Write out each record exactly as it stands. No pictures belong in the copy.

## Provided information
+===+

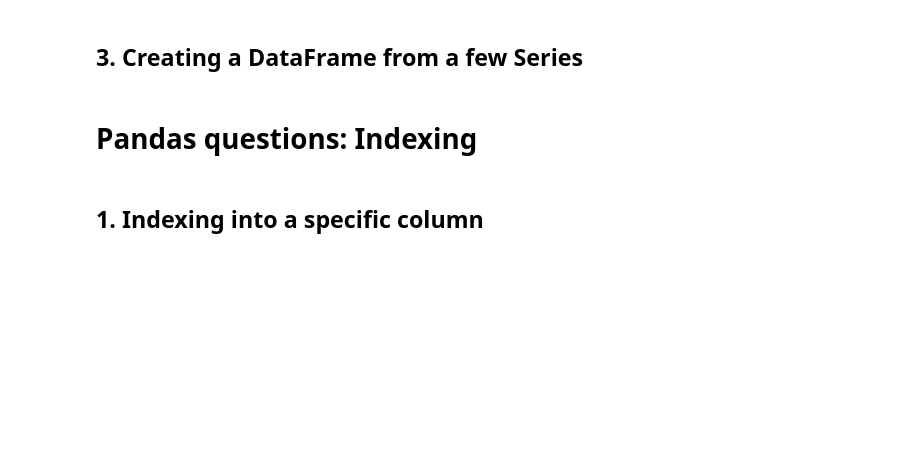
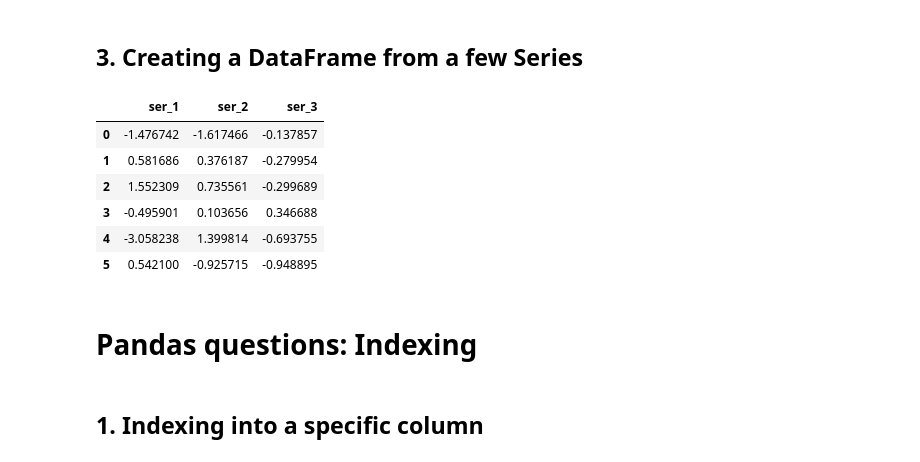
Before and after one commit to MPhillips55/Machine-Learning-Notes, a Jupyter notebook: recommender/questions.ipynb, the cells around one changed output. Saved outputs shown, nothing was run; the diff lists cells and outputs as text; code cells hidden in the pictures; blank space fills up the shorter version.

```diff
--- a/recommender/questions.ipynb
+++ b/recommender/questions.ipynb
@@ -35,8 +44,22 @@ df
 # %%
 # given the following three Series, create a DataFrame such that it holds them as its columns
 ser_1 = pd.Series(np.random.randn(6))
 ser_2 = pd.Series(np.random.randn(6))
 ser_3 = pd.Series(np.random.randn(6))
+
+df = pd.DataFrame()
+df['ser_1'] = ser_1
+df['ser_2'] = ser_2
+df['ser_3'] = ser_3
+df
+# %% [output]
+|  | ser_1 | ser_2 | ser_3 |
+| 0 | -1.476742 | -1.617466 | -0.137857 |
+| 1 | 0.581686 | 0.376187 | -0.279954 |
+| 2 | 1.552309 | 0.735561 | -0.299689 |
+| 3 | -0.495901 | 0.103656 | 0.346688 |
+| 4 | -3.058238 | 1.399814 | -0.693755 |
+| 5 | 0.542100 | -0.925715 | -0.948895 |
 # %% [markdown]
 # Pandas questions: Indexing
 # %% [markdown]
```
Also changed, not shown: parts of 20 cells of this notebook, 1 other file.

+===+

## Exercise answer
Before and after one commit to MPhillips55/Machine-Learning-Notes, a Jupyter notebook: recommender/questions.ipynb, the cells around one changed output. Saved outputs shown, nothing was run; the diff lists cells and outputs as text; code cells hidden in the pictures; blank space fills up the shorter version.

```diff
--- a/recommender/questions.ipynb
+++ b/recommender/questions.ipynb
@@ -35,8 +44,22 @@ df
 # %%
 # given the following three Series, create a DataFrame such that it holds them as its columns
 ser_1 = pd.Series(np.random.randn(6))
 ser_2 = pd.Series(np.random.randn(6))
 ser_3 = pd.Series(np.random.randn(6))
+
+df = pd.DataFrame()
+df['ser_1'] = ser_1
+df['ser_2'] = ser_2
+df['ser_3'] = ser_3
+df
+# %% [output]
+|  | ser_1 | ser_2 | ser_3 |
+| 0 | -1.476742 | -1.617466 | -0.137857 |
+| 1 | 0.581686 | 0.376187 | -0.279954 |
+| 2 | 1.552309 | 0.735561 | -0.299689 |
+| 3 | -0.495901 | 0.103656 | 0.346688 |
+| 4 | -3.058238 | 1.399814 | -0.693755 |
+| 5 | 0.542100 | -0.925715 | -0.948895 |
 # %% [markdown]
 # Pandas questions: Indexing
 # %% [markdown]
```
Also changed, not shown: parts of 20 cells of this notebook, 1 other file.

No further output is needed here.